Repeat the data exactly, leaving out any image.

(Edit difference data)
============
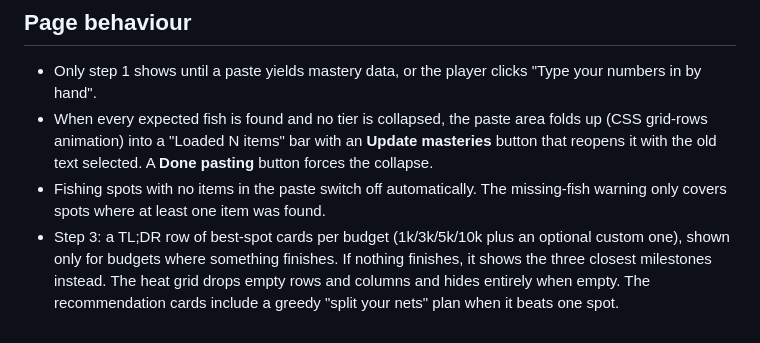
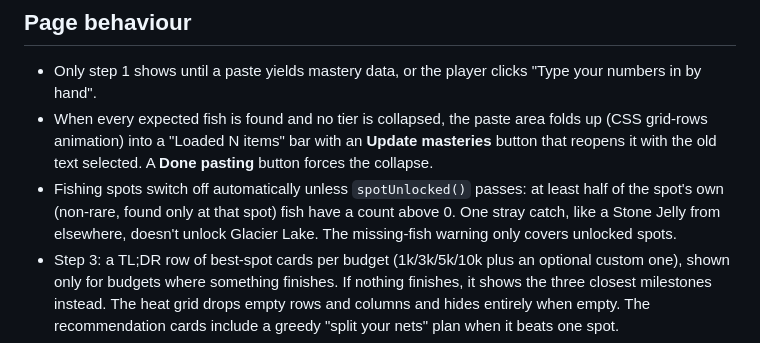
Before and after one commit to Prlygrly/buddys-net-planner, a Markdown page: CLAUDE.md, the part around the change. GitHub-like rendering.

Commit message:
Document spot-unlock rule in CLAUDE.md
Co-Authored-By: Claude Opus 5.5 <noreply@anthropic.com>

```diff
--- a/CLAUDE.md
+++ b/CLAUDE.md
@@ -29,7 +29,7 @@ Nets needed = ceil((target − current) × fishesPerDrop ÷ fishPerNet).
 ## Page behaviour
 - Only step 1 shows until a paste yields mastery data, or the player clicks "Type your numbers in by hand".
 - When every expected fish is found and no tier is collapsed, the paste area folds up (CSS grid-rows animation) into a "Loaded N items" bar with an **Update masteries** button that reopens it with the old text selected. A **Done pasting** button forces the collapse.
-- Fishing spots with no items in the paste switch off automatically. The missing-fish warning only covers spots where at least one item was found.
+- Fishing spots switch off automatically unless `spotUnlocked()` passes: at least half of the spot's own (non-rare, found only at that spot) fish have a count above 0. One stray catch, like a Stone Jelly from elsewhere, doesn't unlock Glacier Lake. The missing-fish warning only covers unlocked spots.
 - Step 3: a TL;DR row of best-spot cards per budget (1k/3k/5k/10k plus an optional custom one), shown only for budgets where something finishes. If nothing finishes, it shows the three closest milestones instead. The heat grid drops empty rows and columns and hides entirely when empty. The recommendation cards include a greedy "split your nets" plan when it beats one spot.
 - Step 4: a table of every item, sortable, with a location filter. "Done" sorts as the highest value in the nets columns. The Caught column is editable, and edits reset on a new paste.
 - Respect `prefers-reduced-motion`.
```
============
YOUR SOLUTION:
Before and after one commit to Prlygrly/buddys-net-planner, a Markdown page: CLAUDE.md, the part around the change. GitHub-like rendering.

Commit message:
Document spot-unlock rule in CLAUDE.md
Co-Authored-By: Claude Opus 5.5 <noreply@anthropic.com>

```diff
--- a/CLAUDE.md
+++ b/CLAUDE.md
@@ -29,7 +29,7 @@ Nets needed = ceil((target − current) × fishesPerDrop ÷ fishPerNet).
 ## Page behaviour
 - Only step 1 shows until a paste yields mastery data, or the player clicks "Type your numbers in by hand".
 - When every expected fish is found and no tier is collapsed, the paste area folds up (CSS grid-rows animation) into a "Loaded N items" bar with an **Update masteries** button that reopens it with the old text selected. A **Done pasting** button forces the collapse.
-- Fishing spots with no items in the paste switch off automatically. The missing-fish warning only covers spots where at least one item was found.
+- Fishing spots switch off automatically unless `spotUnlocked()` passes: at least half of the spot's own (non-rare, found only at that spot) fish have a count above 0. One stray catch, like a Stone Jelly from elsewhere, doesn't unlock Glacier Lake. The missing-fish warning only covers unlocked spots.
 - Step 3: a TL;DR row of best-spot cards per budget (1k/3k/5k/10k plus an optional custom one), shown only for budgets where something finishes. If nothing finishes, it shows the three closest milestones instead. The heat grid drops empty rows and columns and hides entirely when empty. The recommendation cards include a greedy "split your nets" plan when it beats one spot.
 - Step 4: a table of every item, sortable, with a location filter. "Done" sorts as the highest value in the nets columns. The Caught column is editable, and edits reset on a new paste.
 - Respect `prefers-reduced-motion`.
```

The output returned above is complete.